Diabetes diagnosis and how participating in clinical research can help

Guys hospital research unit hosted a group of MPs and Diabetes UK staff for a tour of their facilities today. Guys has a world class research facility and does more for diabetes research than I could do justice to here. The number of dedicated staff supported by sophisticated (and expensive) machines gave me renewed hope that we can beat type 1.

I was asked to speak about my experience of being diagnosed and of participating in a clinical trial. I’ve written about my diagnosis quite a bit in the early days of this blog,  but with the benefit of hindsight,  I thought I could summarise my experience with a few pictures.

Diagnosis

Diagnosis

My new routine - calculating carbs, deciding dose and injecting!

My new routine – calculating carbs, deciding dose and injecting!

I was diagnosed with type 1 diabetes eight days ago. I can hardly believe it’s been such a short time: the sheer volume of information I’ve had to come to terms with has stretched time out.

According to the doctor, my body started killing off the insulin producing beta cells about two months ago. At that time I was blissfully unaware of the self-destruction going on in my body. I am newly married, and my wife and I were in the middle of moving into our first home. It was a hugely exciting time. I was doing a few running races, and starting to run long distances in the mountains. Feeling super fit, at the start of July I thought for the first time “I might just be able to run a mountain marathon”.

So whilst in that blissfully happy time of living in a new home surrounded by boxes and endless possibilities for the future, I started to notice a few changes. I was a bit slower on my run into work and my legs were taking days to recover. Over a couple of weeks I developed a raging thirst that was almost impossible to quench. I was also vaguely aware of losing a bit of weight.

Initially a huge appetite combined with moderate weight loss seems like a dream scenario! But I quickly became worried. It was les than two weeks ago that I was running to work feeling knackered, remembering the image of my ribs clearly visible in the mirror when brushing my teeth, and starting to let my imagination run wild. Did I have worms? Maybe. My wife, Emily, is a manager in a hospital working in cancer care. I knew from her that sudden weight loss is a flashing red light for cancer. Whilst plodding along, I tried to work out whether my life insurance would be enough to allow her to continue paying the mortgage. I also had the morbid but comforting thought that if I was going to die, at least I’d lived life to the full and I couldn’t regret not having done anything!
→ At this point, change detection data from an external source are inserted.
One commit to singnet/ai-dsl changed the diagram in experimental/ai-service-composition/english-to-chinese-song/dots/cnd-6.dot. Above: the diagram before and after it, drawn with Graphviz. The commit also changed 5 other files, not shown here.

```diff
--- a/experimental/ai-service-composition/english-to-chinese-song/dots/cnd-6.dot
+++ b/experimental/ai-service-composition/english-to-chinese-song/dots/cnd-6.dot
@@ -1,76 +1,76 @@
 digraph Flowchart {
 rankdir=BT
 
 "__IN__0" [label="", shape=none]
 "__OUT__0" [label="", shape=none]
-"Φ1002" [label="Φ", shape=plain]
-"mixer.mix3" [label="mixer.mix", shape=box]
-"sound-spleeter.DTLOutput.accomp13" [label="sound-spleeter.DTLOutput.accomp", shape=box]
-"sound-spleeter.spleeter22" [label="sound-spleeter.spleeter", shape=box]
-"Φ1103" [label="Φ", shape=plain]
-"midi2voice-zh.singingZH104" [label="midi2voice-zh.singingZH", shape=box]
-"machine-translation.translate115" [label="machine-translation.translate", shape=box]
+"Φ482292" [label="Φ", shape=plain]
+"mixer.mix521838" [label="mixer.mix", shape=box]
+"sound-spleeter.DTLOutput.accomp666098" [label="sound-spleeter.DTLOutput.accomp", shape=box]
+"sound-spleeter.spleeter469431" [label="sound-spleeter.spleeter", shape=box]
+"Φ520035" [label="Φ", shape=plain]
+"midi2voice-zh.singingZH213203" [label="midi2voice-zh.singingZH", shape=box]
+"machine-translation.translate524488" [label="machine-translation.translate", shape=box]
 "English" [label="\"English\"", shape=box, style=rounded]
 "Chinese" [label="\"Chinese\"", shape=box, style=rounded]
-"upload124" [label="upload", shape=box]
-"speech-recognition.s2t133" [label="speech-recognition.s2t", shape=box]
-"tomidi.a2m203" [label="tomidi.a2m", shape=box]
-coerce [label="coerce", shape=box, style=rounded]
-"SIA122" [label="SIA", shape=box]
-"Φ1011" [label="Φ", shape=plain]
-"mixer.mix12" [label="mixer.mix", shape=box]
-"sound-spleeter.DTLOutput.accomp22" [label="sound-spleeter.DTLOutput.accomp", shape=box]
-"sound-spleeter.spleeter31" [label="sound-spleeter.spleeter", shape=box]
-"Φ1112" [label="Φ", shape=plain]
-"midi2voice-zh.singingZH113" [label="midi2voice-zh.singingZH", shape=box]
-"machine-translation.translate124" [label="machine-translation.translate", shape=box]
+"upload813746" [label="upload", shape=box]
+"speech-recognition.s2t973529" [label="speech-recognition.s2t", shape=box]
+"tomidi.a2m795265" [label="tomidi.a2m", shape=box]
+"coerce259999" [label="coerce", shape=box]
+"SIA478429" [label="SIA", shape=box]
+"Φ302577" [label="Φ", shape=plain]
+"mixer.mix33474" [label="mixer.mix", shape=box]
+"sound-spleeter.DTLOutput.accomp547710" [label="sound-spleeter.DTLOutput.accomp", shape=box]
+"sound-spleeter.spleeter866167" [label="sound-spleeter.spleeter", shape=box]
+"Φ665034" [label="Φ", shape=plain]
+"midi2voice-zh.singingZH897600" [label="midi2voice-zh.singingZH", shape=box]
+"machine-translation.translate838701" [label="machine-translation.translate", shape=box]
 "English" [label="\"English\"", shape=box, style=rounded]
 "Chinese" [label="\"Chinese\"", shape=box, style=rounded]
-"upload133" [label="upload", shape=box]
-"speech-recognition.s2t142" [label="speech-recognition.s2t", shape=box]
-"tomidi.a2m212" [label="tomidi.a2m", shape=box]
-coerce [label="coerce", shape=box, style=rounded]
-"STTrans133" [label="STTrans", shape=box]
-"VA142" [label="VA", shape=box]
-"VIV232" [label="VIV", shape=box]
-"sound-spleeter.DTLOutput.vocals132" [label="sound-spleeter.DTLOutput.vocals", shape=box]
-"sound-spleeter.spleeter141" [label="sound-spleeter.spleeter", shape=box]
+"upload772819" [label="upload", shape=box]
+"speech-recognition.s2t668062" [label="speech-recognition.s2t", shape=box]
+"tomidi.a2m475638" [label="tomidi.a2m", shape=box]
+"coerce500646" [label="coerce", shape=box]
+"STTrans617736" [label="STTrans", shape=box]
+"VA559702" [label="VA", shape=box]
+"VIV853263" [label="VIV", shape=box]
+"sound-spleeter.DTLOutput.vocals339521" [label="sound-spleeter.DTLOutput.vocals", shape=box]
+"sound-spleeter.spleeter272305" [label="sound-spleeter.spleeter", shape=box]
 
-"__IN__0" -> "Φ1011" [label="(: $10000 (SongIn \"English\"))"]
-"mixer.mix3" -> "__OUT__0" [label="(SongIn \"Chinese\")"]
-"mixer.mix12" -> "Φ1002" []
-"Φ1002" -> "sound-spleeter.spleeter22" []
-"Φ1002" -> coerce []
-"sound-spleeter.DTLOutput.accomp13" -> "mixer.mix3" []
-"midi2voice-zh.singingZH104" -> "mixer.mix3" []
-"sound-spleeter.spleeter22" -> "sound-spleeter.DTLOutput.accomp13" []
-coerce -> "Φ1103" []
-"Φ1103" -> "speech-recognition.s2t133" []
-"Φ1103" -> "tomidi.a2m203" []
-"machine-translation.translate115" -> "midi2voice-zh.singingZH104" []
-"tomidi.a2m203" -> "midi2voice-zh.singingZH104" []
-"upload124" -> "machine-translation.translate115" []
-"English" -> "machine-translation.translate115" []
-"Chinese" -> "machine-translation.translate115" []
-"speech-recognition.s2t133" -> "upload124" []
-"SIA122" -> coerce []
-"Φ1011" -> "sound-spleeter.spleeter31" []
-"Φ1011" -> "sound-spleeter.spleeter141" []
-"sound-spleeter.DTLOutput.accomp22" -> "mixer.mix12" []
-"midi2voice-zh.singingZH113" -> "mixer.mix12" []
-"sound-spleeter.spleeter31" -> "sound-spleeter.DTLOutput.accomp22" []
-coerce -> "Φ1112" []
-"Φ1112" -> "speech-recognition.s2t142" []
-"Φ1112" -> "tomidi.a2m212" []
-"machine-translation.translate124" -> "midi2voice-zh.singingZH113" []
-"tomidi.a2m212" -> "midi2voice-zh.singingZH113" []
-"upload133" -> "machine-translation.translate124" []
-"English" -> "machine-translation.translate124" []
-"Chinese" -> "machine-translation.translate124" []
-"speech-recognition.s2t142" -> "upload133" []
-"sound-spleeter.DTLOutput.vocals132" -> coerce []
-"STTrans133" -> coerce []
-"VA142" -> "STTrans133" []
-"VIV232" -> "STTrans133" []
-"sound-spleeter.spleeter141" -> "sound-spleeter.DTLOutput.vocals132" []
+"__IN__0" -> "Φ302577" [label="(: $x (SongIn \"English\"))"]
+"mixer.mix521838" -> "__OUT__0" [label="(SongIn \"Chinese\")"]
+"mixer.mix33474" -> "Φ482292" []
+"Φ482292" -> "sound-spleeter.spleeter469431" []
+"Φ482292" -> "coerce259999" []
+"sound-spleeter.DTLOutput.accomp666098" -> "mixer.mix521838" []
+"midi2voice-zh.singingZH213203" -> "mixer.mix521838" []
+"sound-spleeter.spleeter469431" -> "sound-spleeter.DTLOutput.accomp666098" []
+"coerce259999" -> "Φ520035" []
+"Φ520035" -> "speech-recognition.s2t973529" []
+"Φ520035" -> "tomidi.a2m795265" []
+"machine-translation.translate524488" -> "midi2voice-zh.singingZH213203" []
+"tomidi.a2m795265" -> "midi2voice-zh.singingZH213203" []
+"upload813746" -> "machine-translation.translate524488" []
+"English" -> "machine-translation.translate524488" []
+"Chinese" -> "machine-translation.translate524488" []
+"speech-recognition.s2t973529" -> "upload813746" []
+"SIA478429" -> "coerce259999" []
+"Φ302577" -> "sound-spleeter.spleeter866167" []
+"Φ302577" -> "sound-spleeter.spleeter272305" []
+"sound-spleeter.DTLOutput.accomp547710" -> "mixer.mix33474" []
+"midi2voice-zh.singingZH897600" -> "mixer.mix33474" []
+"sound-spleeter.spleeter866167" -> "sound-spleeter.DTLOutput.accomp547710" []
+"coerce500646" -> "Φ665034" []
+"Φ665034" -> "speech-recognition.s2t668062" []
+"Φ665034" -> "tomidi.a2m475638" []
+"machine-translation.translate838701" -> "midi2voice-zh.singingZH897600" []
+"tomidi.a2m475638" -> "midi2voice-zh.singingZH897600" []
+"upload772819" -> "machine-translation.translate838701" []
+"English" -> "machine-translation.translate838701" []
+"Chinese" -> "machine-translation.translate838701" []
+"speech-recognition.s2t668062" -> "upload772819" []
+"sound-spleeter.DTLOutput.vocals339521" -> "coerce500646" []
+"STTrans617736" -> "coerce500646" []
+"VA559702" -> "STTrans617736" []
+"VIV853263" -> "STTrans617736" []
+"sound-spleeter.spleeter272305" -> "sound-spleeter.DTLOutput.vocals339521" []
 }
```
Whilst telling myself I was clearly mental, I decided to go straight to the gym at work and weigh myself. 67kg. I’d lost 5kg (almost a stone) in three weeks and was as light as I’d been since adolescence. Crap. I walked straight into the doctor’s office and made an appointment.

The rest, as they say, was history. Two days later Emily and I found ourselves sitting in London bridge hospital opposite Dr Powrie hearing that I almost certainly had type 1 diabetes. Yes that’s the bad type, he said, I’ll be injecting myself with multiple shots of insulin every day for the rest of my life.

My first reaction was relief. I had been diagnosed. It wasn’t cancer and I was going to live! I also had no idea what diabetes was other than being aware that there were lots of charities raising money for it and that it was a big problem because all of us eat too much these days.

Emily and I were planning to spend the weekend in the mountains in France. It was midday on Friday: four hours before we were due on a train to Gatwick. We could see Dr Powrie doing the sums. Would it be safe for me to go and could he get all the tests done in time? We did go, after I had been given a crash course in how to give myself a once daily injection of insulin to stabilise my dangerously high blood sugar levels, and after being given a big book about “type 1” and a kit to test my blood sugar. Oh, and a doctors note to explain why I was about to carry all these needles through security. A month ago I was winning a running relay race and now I was a fully certified diabetic!

Diagnosis